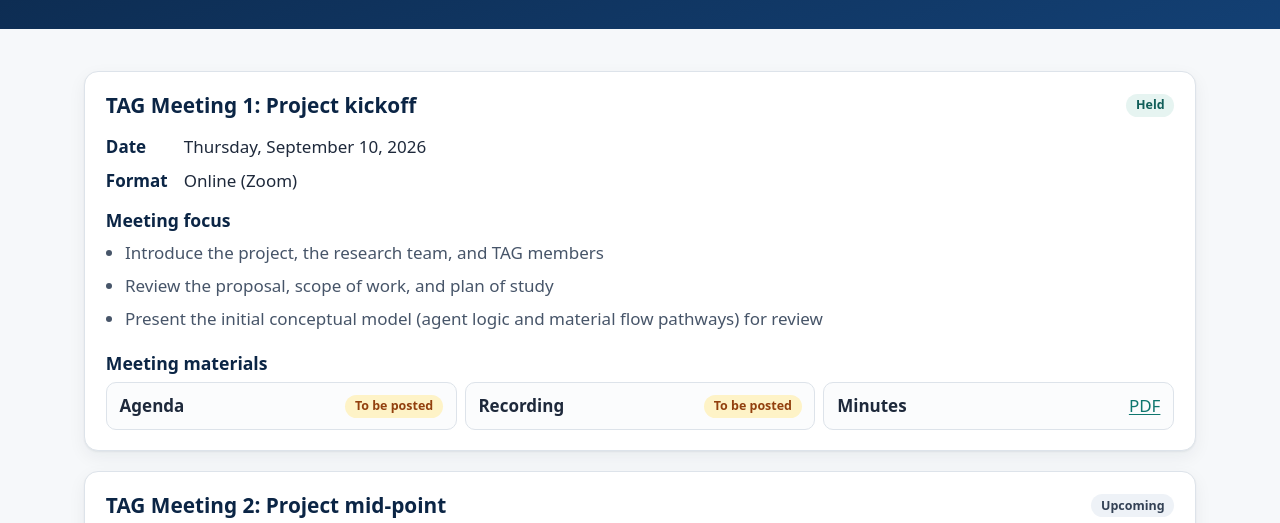
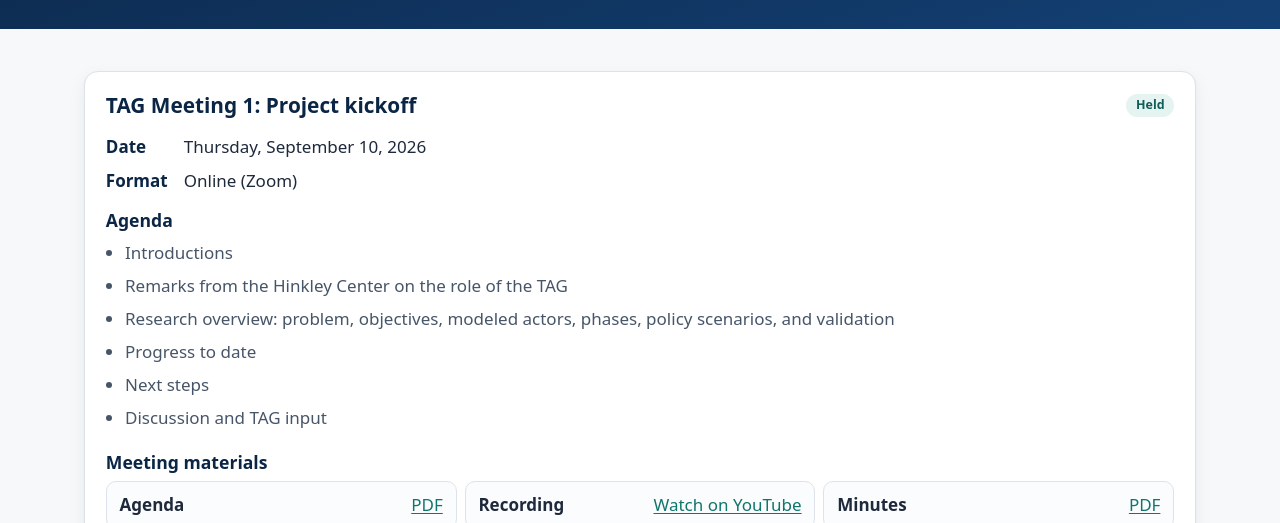
Before and after one commit to RISE-Research-lab/cd-recycling-policy, a plain HTML site: page meetings.html in a window 1280 px wide. Shown: the part 277-800 px from the top of the page. Drawn offline with Linux system fonts and the light colour scheme.

Commit message:
Add TAG Meeting 1 agenda and recording link

```diff
--- a/meetings.html
+++ b/meetings.html
@@ -59,16 +59,14 @@
             <dt>Format</dt><dd>Online (Zoom)</dd>
           </dl>
           <div>
-            <h3>Meeting focus</h3>
-            <ul class="plain-list"><li>Introduce the project, the research team, and TAG members</li><li>Review the proposal, scope of work, and plan of study</li><li>Present the initial conceptual model (agent logic and material flow pathways) for review</li></ul>
+            <h3>Agenda</h3>
+            <ul class="plain-list"><li>Introductions</li><li>Remarks from the Hinkley Center on the role of the TAG</li><li>Research overview: problem, objectives, modeled actors, phases, policy scenarios, and validation</li><li>Progress to date</li><li>Next steps</li><li>Discussion and TAG input</li></ul>
           </div>
           <div>
             <h3>Meeting materials</h3>
             <ul class="materials">
-              <li><span class="label">Agenda</span><span class="badge badge-pending">To be posted</span></li>
-              <!-- <li><span class="label">Agenda</span><a href="TAG-1-agenda.pdf">PDF</a></li> -->
-              <li><span class="label">Recording</span><span class="badge badge-pending">To be posted</span></li>
-              <!-- <li><span class="label">Recording</span><a href="https://youtu.be/VIDEO-ID">Watch on YouTube</a></li> -->
+              <li><span class="label">Agenda</span><a href="TAG-1-agenda.pdf">PDF</a></li>
+              <li><span class="label">Recording</span><a href="https://youtu.be/eEtXcCHlQ94">Watch on YouTube</a></li>
               <li><span class="label">Minutes</span><a href="TAG-1-minutes.pdf">PDF</a></li>
             </ul>
           </div>
@@ -94,7 +92,8 @@
               <li><span class="label">Agenda</span><span class="badge badge-pending">To be posted</span></li>
               <!-- <li><span class="label">Agenda</span><a href="TAG-2-agenda.pdf">PDF</a></li> -->
               <li><span class="label">Recording</span><span class="badge badge-pending">To be posted</span></li>
-              <!-- <li><span class="label">Recording</span><a href="https://youtu.be/VIDEO-ID">Watch on YouTube</a></li> -->
+              <!-- WHEN POSTED: replace the line above with:
+              <li><span class="label">Recording</span><a href="https://youtu.be/VIDEO-ID">Watch on YouTube</a></li> -->
               <li><span class="label">Minutes</span><span class="badge badge-pending">To be posted</span></li>
               <!-- WHEN POSTED: upload TAG-2-minutes.pdf and replace the line above with:
               <li><span class="label">Minutes</span><a href="TAG-2-minutes.pdf">PDF</a></li> -->
@@ -122,7 +121,8 @@
               <li><span class="label">Agenda</span><span class="badge badge-pending">To be posted</span></li>
               <!-- <li><span class="label">Agenda</span><a href="TAG-3-agenda.pdf">PDF</a></li> -->
               <li><span class="label">Recording</span><span class="badge badge-pending">To be posted</span></li>
-              <!-- <li><span class="label">Recording</span><a href="https://youtu.be/VIDEO-ID">Watch on YouTube</a></li> -->
+              <!-- WHEN POSTED: replace the line above with:
+              <li><span class="label">Recording</span><a href="https://youtu.be/VIDEO-ID">Watch on YouTube</a></li> -->
               <li><span class="label">Minutes</span><span class="badge badge-pending">To be posted</span></li>
               <!-- WHEN POSTED: upload TAG-3-minutes.pdf and replace the line above with:
               <li><span class="label">Minutes</span><a href="TAG-3-minutes.pdf">PDF</a></li> -->
```
Also changed, not shown: 2 other files.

····················

> **Exercise directions**: Give back the listing exactly, without a single picture.

> **Answer**:
Before and after one commit to RISE-Research-lab/cd-recycling-policy, a plain HTML site: page meetings.html in a window 1280 px wide. Shown: the part 277-800 px from the top of the page. Drawn offline with Linux system fonts and the light colour scheme.

Commit message:
Add TAG Meeting 1 agenda and recording link

```diff
--- a/meetings.html
+++ b/meetings.html
@@ -59,16 +59,14 @@
             <dt>Format</dt><dd>Online (Zoom)</dd>
           </dl>
           <div>
-            <h3>Meeting focus</h3>
-            <ul class="plain-list"><li>Introduce the project, the research team, and TAG members</li><li>Review the proposal, scope of work, and plan of study</li><li>Present the initial conceptual model (agent logic and material flow pathways) for review</li></ul>
+            <h3>Agenda</h3>
+            <ul class="plain-list"><li>Introductions</li><li>Remarks from the Hinkley Center on the role of the TAG</li><li>Research overview: problem, objectives, modeled actors, phases, policy scenarios, and validation</li><li>Progress to date</li><li>Next steps</li><li>Discussion and TAG input</li></ul>
           </div>
           <div>
             <h3>Meeting materials</h3>
             <ul class="materials">
-              <li><span class="label">Agenda</span><span class="badge badge-pending">To be posted</span></li>
-              <!-- <li><span class="label">Agenda</span><a href="TAG-1-agenda.pdf">PDF</a></li> -->
-              <li><span class="label">Recording</span><span class="badge badge-pending">To be posted</span></li>
-              <!-- <li><span class="label">Recording</span><a href="https://youtu.be/VIDEO-ID">Watch on YouTube</a></li> -->
+              <li><span class="label">Agenda</span><a href="TAG-1-agenda.pdf">PDF</a></li>
+              <li><span class="label">Recording</span><a href="https://youtu.be/eEtXcCHlQ94">Watch on YouTube</a></li>
               <li><span class="label">Minutes</span><a href="TAG-1-minutes.pdf">PDF</a></li>
             </ul>
           </div>
@@ -94,7 +92,8 @@
               <li><span class="label">Agenda</span><span class="badge badge-pending">To be posted</span></li>
               <!-- <li><span class="label">Agenda</span><a href="TAG-2-agenda.pdf">PDF</a></li> -->
               <li><span class="label">Recording</span><span class="badge badge-pending">To be posted</span></li>
-              <!-- <li><span class="label">Recording</span><a href="https://youtu.be/VIDEO-ID">Watch on YouTube</a></li> -->
+              <!-- WHEN POSTED: replace the line above with:
+              <li><span class="label">Recording</span><a href="https://youtu.be/VIDEO-ID">Watch on YouTube</a></li> -->
               <li><span class="label">Minutes</span><span class="badge badge-pending">To be posted</span></li>
               <!-- WHEN POSTED: upload TAG-2-minutes.pdf and replace the line above with:
               <li><span class="label">Minutes</span><a href="TAG-2-minutes.pdf">PDF</a></li> -->
@@ -122,7 +121,8 @@
               <li><span class="label">Agenda</span><span class="badge badge-pending">To be posted</span></li>
               <!-- <li><span class="label">Agenda</span><a href="TAG-3-agenda.pdf">PDF</a></li> -->
               <li><span class="label">Recording</span><span class="badge badge-pending">To be posted</span></li>
-              <!-- <li><span class="label">Recording</span><a href="https://youtu.be/VIDEO-ID">Watch on YouTube</a></li> -->
+              <!-- WHEN POSTED: replace the line above with:
+              <li><span class="label">Recording</span><a href="https://youtu.be/VIDEO-ID">Watch on YouTube</a></li> -->
               <li><span class="label">Minutes</span><span class="badge badge-pending">To be posted</span></li>
               <!-- WHEN POSTED: upload TAG-3-minutes.pdf and replace the line above with:
               <li><span class="label">Minutes</span><a href="TAG-3-minutes.pdf">PDF</a></li> -->
```
Also changed, not shown: 2 other files.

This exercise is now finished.